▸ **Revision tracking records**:
- - -

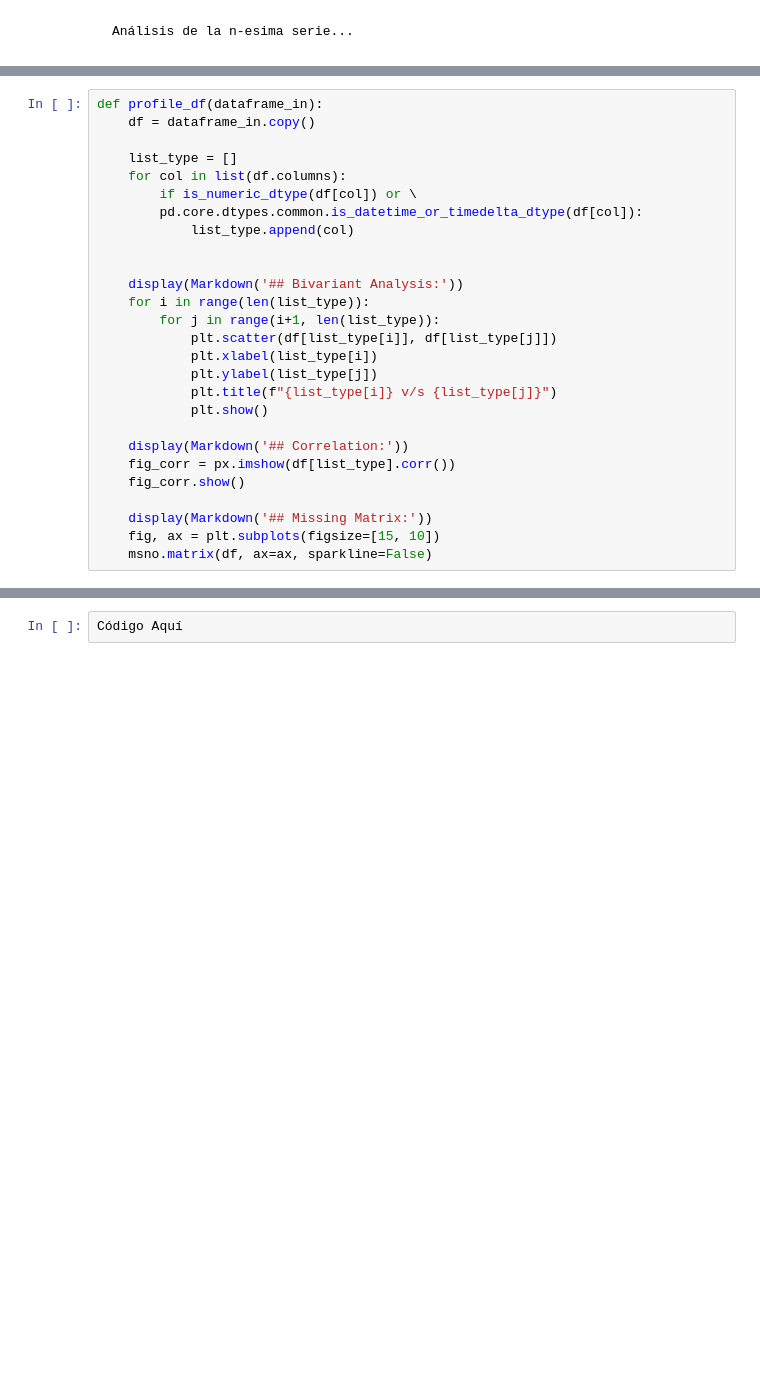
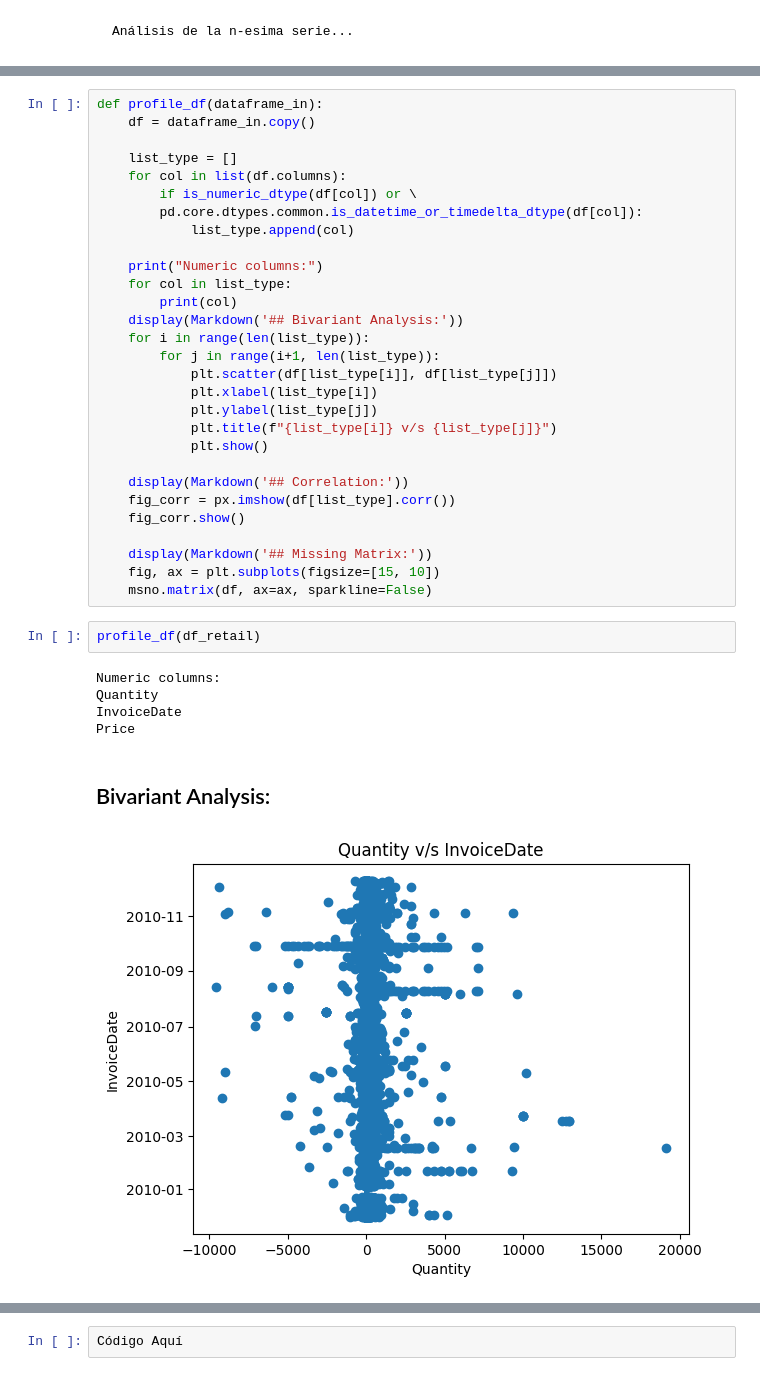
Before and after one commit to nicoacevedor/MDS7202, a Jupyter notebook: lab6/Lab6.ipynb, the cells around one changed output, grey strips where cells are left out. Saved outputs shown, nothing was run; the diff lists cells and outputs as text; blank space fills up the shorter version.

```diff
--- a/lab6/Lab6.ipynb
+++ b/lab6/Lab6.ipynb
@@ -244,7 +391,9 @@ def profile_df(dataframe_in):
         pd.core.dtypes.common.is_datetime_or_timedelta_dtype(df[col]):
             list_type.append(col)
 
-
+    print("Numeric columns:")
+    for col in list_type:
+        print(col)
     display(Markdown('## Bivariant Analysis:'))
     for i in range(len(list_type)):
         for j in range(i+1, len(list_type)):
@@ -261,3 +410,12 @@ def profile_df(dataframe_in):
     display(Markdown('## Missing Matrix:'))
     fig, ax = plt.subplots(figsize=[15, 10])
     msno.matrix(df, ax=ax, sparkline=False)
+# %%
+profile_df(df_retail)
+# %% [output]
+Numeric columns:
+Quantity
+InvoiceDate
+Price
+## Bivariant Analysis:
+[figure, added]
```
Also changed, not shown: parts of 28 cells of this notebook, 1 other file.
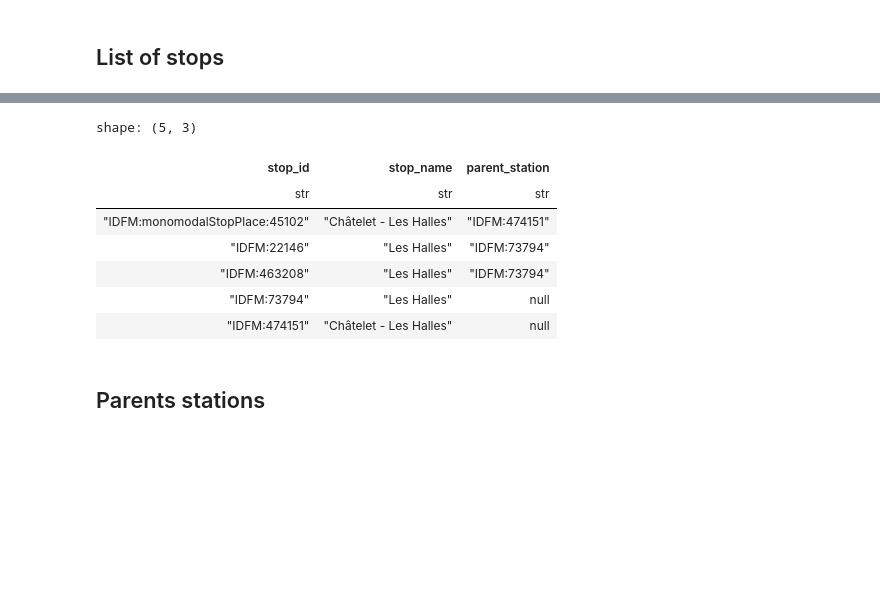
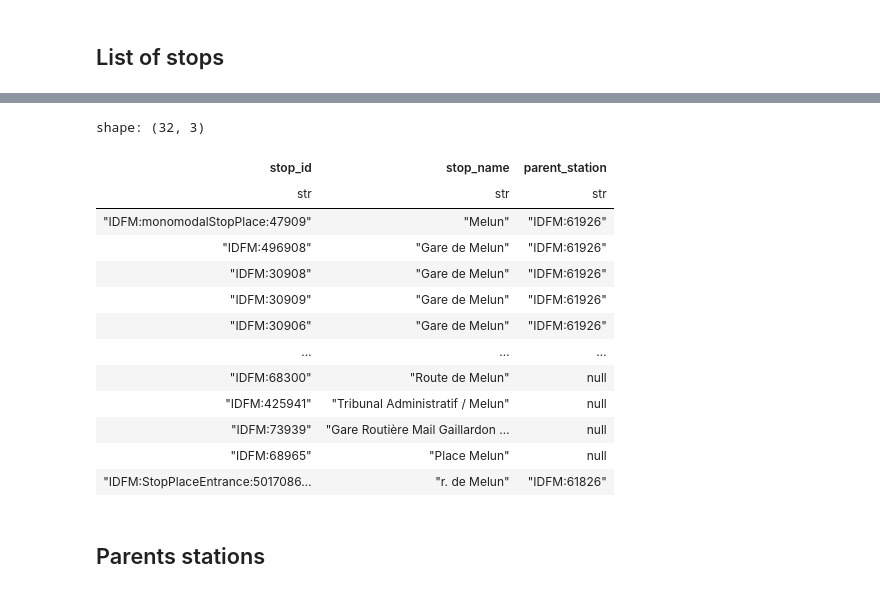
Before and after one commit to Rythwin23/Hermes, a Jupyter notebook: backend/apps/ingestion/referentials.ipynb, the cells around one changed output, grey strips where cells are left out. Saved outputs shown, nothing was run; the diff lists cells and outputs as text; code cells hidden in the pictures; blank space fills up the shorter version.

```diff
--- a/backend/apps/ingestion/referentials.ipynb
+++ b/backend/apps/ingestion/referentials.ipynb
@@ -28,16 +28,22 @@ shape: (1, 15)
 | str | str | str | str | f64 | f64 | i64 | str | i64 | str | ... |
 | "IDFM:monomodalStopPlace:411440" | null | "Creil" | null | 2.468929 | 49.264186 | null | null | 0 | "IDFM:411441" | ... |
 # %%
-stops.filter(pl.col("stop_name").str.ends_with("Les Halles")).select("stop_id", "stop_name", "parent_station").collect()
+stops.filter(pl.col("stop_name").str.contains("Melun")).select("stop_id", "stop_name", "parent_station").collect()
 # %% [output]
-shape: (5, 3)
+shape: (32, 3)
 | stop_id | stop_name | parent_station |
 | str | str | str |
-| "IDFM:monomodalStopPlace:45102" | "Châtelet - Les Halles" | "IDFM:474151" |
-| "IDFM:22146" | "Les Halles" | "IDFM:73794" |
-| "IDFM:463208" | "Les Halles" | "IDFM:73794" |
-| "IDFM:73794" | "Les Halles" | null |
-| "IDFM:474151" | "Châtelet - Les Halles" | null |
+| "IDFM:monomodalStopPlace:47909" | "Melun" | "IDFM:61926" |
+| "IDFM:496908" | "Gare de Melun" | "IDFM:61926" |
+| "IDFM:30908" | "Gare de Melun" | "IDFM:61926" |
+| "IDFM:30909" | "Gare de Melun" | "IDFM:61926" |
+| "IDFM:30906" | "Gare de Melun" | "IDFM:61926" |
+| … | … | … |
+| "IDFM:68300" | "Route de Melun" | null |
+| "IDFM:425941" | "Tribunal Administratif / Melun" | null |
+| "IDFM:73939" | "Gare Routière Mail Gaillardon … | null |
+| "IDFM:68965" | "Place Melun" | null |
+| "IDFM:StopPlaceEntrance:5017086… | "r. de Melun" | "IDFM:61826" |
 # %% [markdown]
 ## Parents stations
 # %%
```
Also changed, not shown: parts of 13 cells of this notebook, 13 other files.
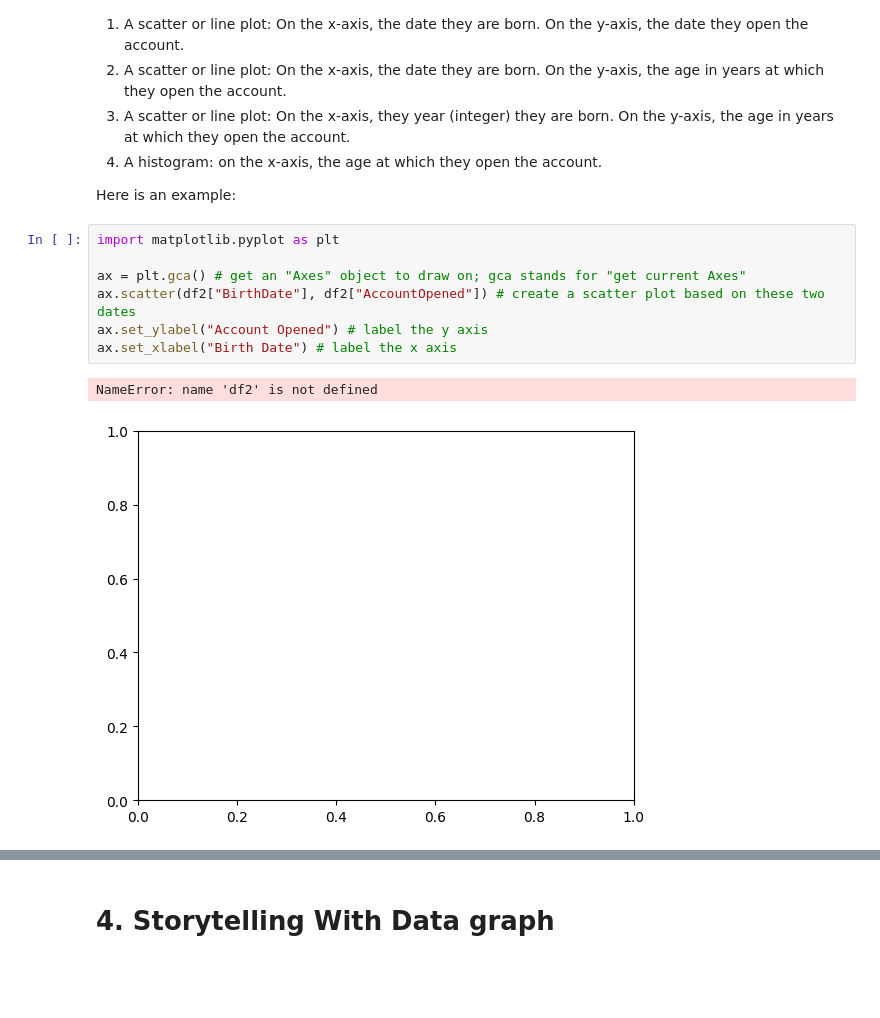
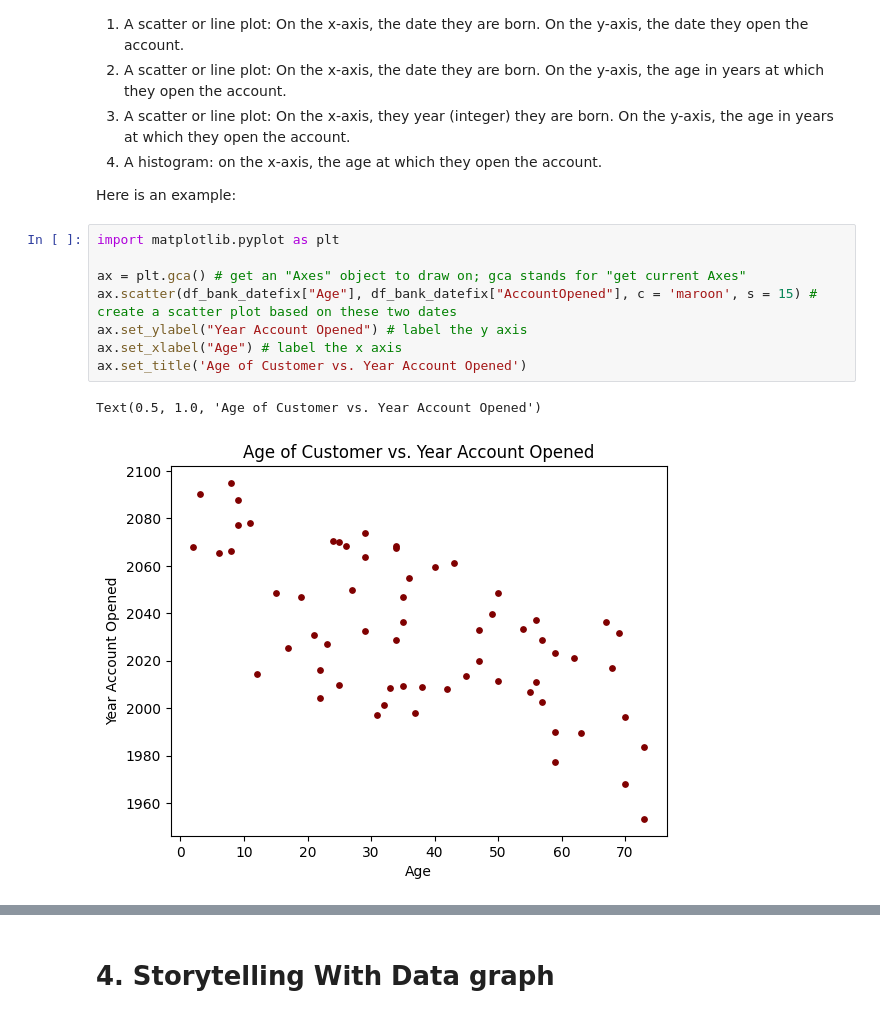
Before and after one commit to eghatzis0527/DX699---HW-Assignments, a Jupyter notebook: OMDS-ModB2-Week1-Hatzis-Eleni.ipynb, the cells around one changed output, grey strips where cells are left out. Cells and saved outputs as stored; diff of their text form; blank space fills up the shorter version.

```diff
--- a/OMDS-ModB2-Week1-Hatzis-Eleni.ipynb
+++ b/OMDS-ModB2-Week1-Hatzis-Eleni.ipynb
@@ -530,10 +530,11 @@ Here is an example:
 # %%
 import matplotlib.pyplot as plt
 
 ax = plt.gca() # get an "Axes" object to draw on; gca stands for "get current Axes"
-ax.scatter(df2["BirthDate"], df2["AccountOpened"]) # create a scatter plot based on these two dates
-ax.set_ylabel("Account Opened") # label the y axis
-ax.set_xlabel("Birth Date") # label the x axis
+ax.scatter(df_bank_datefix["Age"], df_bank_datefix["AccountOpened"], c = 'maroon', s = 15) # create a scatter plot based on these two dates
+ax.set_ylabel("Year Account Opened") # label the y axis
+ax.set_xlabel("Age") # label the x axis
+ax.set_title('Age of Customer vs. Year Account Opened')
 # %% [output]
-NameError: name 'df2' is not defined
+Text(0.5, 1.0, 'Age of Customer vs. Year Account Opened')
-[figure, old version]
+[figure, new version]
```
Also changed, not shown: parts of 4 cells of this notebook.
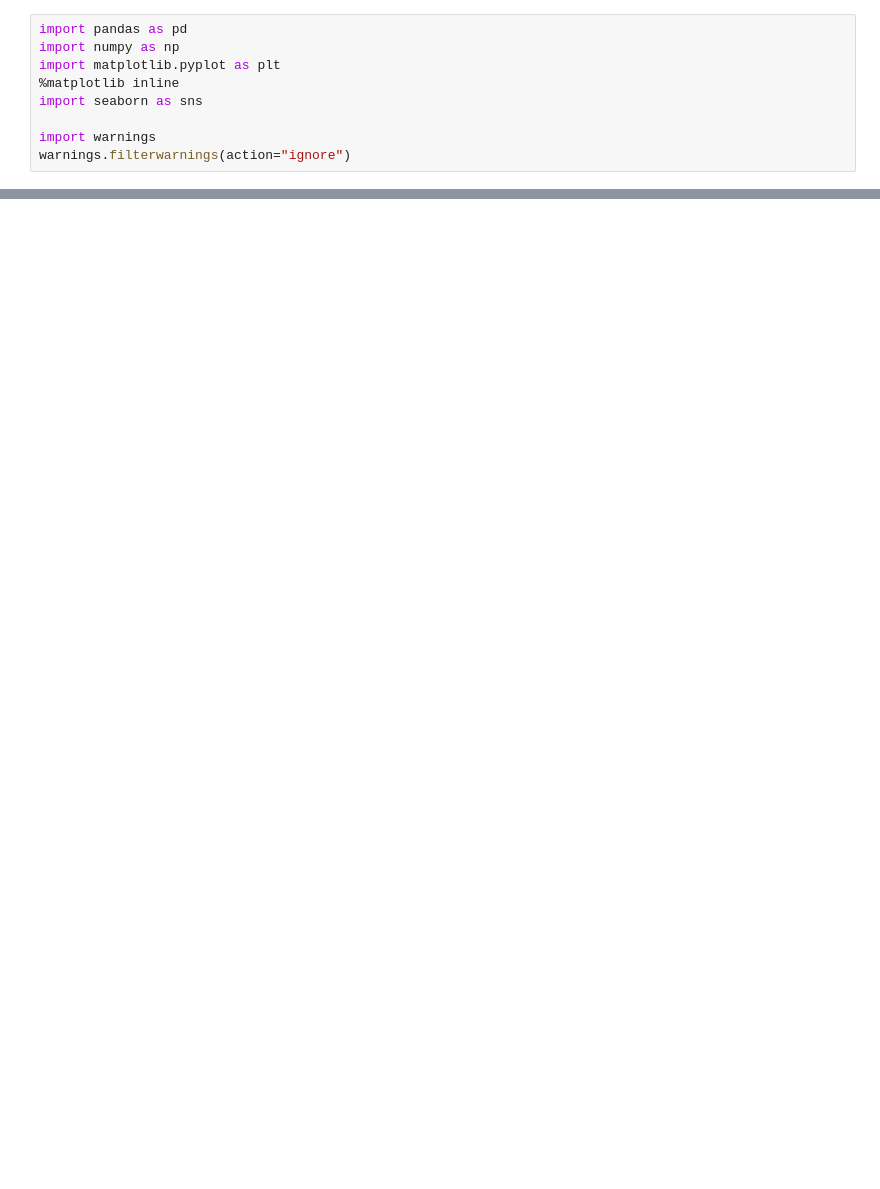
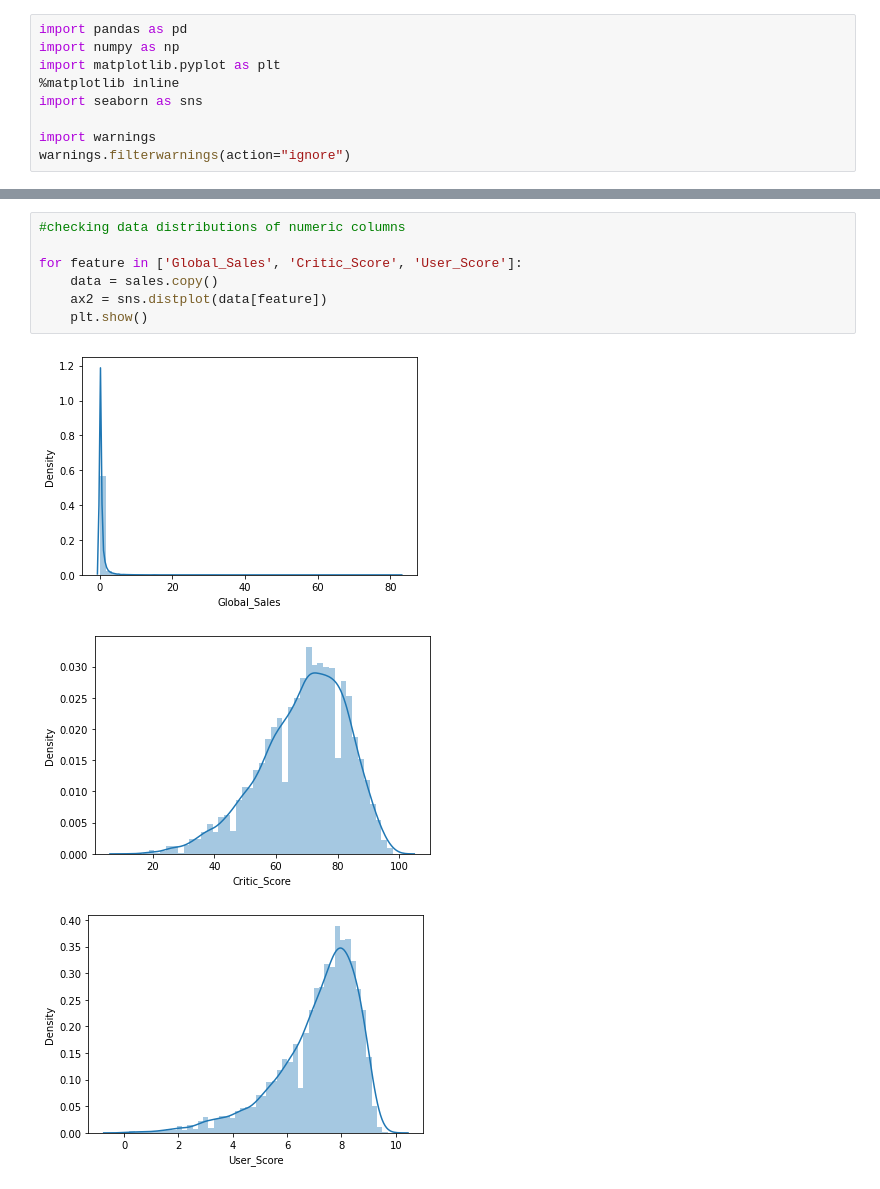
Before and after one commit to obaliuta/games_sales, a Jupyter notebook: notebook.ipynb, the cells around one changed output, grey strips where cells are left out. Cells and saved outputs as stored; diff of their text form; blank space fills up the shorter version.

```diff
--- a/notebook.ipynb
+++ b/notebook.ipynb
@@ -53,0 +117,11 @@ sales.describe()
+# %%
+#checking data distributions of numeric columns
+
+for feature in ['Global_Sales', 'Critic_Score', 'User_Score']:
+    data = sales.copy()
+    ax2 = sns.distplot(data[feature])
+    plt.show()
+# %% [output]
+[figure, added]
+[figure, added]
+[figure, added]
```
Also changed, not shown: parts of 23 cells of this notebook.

- - -

▸ **Activity**:
Among the lines above, return each one holding the string "null".

▸ **Response to the exercise**:
 | "IDFM:monomodalStopPlace:411440" | null | "Creil" | null | 2.468929 | 49.264186 | null | null | 0 | "IDFM:411441" | ... |
-| "IDFM:73794" | "Les Halles" | null |
-| "IDFM:474151" | "Châtelet - Les Halles" | null |
+| "IDFM:68300" | "Route de Melun" | null |
+| "IDFM:425941" | "Tribunal Administratif / Melun" | null |
+| "IDFM:73939" | "Gare Routière Mail Gaillardon … | null |
+| "IDFM:68965" | "Place Melun" | null |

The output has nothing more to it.